■ **WHAT NEEDS TO BE DONE**:
Go over the data and copy out each line with "label" in it.

■ **THE INPUT**:

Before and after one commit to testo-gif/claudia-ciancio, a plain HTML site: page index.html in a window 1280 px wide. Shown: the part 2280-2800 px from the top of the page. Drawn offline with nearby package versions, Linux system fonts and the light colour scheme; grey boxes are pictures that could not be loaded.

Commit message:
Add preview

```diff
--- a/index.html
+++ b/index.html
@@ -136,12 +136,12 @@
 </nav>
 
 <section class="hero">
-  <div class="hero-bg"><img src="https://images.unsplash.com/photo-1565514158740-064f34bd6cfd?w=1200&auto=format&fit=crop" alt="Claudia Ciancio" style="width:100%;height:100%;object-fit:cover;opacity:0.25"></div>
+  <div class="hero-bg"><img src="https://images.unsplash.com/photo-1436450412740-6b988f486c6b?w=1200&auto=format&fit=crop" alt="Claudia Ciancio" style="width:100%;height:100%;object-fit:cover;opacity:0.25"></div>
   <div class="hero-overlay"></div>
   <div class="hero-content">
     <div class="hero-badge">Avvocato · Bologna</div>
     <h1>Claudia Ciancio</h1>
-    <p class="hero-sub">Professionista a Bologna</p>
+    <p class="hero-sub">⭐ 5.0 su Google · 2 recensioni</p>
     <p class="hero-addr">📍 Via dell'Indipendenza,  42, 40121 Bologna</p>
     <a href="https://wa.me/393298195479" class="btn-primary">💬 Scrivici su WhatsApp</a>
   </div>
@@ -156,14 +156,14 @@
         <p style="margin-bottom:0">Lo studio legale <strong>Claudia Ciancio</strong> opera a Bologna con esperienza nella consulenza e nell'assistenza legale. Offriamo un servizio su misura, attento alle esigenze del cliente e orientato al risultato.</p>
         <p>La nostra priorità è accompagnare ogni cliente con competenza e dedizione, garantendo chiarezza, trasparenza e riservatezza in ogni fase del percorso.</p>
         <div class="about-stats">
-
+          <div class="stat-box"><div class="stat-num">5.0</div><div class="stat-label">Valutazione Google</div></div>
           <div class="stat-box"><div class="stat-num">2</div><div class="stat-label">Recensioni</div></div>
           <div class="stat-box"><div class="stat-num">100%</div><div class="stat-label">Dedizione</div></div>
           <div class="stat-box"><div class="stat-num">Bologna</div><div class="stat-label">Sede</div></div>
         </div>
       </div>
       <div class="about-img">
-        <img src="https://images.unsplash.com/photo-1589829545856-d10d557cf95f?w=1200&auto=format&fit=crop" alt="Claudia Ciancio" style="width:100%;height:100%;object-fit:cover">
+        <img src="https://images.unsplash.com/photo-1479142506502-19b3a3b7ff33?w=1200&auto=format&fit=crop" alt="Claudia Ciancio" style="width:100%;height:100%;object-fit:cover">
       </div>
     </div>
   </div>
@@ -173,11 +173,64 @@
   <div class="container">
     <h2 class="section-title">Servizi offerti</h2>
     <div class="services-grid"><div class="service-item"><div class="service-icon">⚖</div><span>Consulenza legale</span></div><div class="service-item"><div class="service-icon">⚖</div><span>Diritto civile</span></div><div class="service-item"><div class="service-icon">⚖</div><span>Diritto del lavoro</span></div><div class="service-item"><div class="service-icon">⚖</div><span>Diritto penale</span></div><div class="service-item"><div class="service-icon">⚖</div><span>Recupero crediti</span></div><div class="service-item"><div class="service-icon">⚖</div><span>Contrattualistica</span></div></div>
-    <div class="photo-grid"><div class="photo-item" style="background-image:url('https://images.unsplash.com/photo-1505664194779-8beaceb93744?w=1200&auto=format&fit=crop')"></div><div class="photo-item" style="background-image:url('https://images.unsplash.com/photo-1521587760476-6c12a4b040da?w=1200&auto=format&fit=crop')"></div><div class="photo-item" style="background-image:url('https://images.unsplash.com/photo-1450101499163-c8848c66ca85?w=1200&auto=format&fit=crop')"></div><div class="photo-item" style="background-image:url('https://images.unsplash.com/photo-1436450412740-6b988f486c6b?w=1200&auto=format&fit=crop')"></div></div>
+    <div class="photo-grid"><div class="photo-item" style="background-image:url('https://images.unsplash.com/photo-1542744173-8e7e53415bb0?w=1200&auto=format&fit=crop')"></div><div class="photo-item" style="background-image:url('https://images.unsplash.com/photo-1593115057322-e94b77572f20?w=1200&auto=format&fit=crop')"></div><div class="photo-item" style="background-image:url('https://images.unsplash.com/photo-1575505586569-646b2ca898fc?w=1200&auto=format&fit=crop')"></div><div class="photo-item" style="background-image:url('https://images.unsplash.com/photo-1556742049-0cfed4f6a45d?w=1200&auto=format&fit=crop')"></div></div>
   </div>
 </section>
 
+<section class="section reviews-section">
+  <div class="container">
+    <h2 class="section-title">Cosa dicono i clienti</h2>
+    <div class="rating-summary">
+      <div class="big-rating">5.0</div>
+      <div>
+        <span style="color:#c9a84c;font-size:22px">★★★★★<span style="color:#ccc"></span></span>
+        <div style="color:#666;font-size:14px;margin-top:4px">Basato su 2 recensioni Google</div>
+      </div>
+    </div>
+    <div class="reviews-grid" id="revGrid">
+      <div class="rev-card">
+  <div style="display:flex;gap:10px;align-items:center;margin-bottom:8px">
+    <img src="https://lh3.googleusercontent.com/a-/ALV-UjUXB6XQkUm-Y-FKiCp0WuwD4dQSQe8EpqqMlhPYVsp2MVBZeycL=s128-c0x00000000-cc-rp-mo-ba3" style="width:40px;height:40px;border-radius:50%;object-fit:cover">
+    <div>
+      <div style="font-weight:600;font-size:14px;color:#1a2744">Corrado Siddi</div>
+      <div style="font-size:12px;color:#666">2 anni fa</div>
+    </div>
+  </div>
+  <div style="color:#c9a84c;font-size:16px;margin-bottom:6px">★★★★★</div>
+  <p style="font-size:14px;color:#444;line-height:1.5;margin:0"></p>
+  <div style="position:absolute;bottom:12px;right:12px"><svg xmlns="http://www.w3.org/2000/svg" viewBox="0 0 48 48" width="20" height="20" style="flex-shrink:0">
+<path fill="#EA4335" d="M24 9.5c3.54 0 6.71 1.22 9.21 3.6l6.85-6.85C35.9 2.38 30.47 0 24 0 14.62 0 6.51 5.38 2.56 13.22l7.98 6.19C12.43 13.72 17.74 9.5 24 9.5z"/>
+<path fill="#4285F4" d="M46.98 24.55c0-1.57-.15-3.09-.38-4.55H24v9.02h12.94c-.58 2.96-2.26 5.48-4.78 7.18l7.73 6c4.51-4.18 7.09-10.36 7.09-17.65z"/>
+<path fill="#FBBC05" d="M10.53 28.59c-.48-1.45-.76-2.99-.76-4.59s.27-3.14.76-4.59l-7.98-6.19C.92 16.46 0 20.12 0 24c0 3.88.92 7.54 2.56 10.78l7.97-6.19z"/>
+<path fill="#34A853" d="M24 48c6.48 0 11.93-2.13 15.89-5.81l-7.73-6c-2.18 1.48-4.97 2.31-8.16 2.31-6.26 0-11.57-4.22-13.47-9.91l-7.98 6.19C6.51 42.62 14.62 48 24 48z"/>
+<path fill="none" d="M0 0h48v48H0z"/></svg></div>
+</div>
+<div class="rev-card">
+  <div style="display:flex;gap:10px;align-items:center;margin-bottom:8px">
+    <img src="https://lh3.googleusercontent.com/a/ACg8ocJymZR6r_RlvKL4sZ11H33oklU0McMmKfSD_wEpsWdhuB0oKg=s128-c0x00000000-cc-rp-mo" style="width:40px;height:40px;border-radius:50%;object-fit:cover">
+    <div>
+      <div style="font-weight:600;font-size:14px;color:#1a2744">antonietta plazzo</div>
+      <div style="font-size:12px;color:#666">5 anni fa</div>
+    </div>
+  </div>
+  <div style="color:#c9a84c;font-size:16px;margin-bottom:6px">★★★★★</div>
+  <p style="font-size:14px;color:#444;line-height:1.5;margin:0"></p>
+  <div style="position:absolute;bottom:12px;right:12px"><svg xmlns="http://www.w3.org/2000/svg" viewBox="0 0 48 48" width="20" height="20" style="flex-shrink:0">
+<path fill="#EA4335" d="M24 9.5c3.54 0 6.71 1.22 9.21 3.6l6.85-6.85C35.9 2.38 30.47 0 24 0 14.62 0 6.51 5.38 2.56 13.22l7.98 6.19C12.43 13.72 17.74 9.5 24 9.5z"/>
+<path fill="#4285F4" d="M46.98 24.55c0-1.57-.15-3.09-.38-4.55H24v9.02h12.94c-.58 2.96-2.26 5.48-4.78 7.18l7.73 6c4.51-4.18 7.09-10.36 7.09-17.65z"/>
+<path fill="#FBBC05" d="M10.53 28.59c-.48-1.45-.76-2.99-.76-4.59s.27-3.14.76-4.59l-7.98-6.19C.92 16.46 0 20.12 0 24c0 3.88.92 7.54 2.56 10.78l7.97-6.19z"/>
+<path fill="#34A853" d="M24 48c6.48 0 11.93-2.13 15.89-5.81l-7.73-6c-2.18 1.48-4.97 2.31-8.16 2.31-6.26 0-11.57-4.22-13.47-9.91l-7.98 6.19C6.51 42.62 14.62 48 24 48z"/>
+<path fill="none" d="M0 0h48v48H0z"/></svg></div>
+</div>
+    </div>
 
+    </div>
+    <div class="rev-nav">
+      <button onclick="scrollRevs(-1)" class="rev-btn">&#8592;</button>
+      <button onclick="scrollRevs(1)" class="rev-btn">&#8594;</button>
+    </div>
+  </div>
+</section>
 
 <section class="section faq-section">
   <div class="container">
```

■ **TASK ANSWER**:
+          <div class="stat-box"><div class="stat-num">5.0</div><div class="stat-label">Valutazione Google</div></div>
           <div class="stat-box"><div class="stat-num">2</div><div class="stat-label">Recensioni</div></div>
           <div class="stat-box"><div class="stat-num">100%</div><div class="stat-label">Dedizione</div></div>
           <div class="stat-box"><div class="stat-num">Bologna</div><div class="stat-label">Sede</div></div>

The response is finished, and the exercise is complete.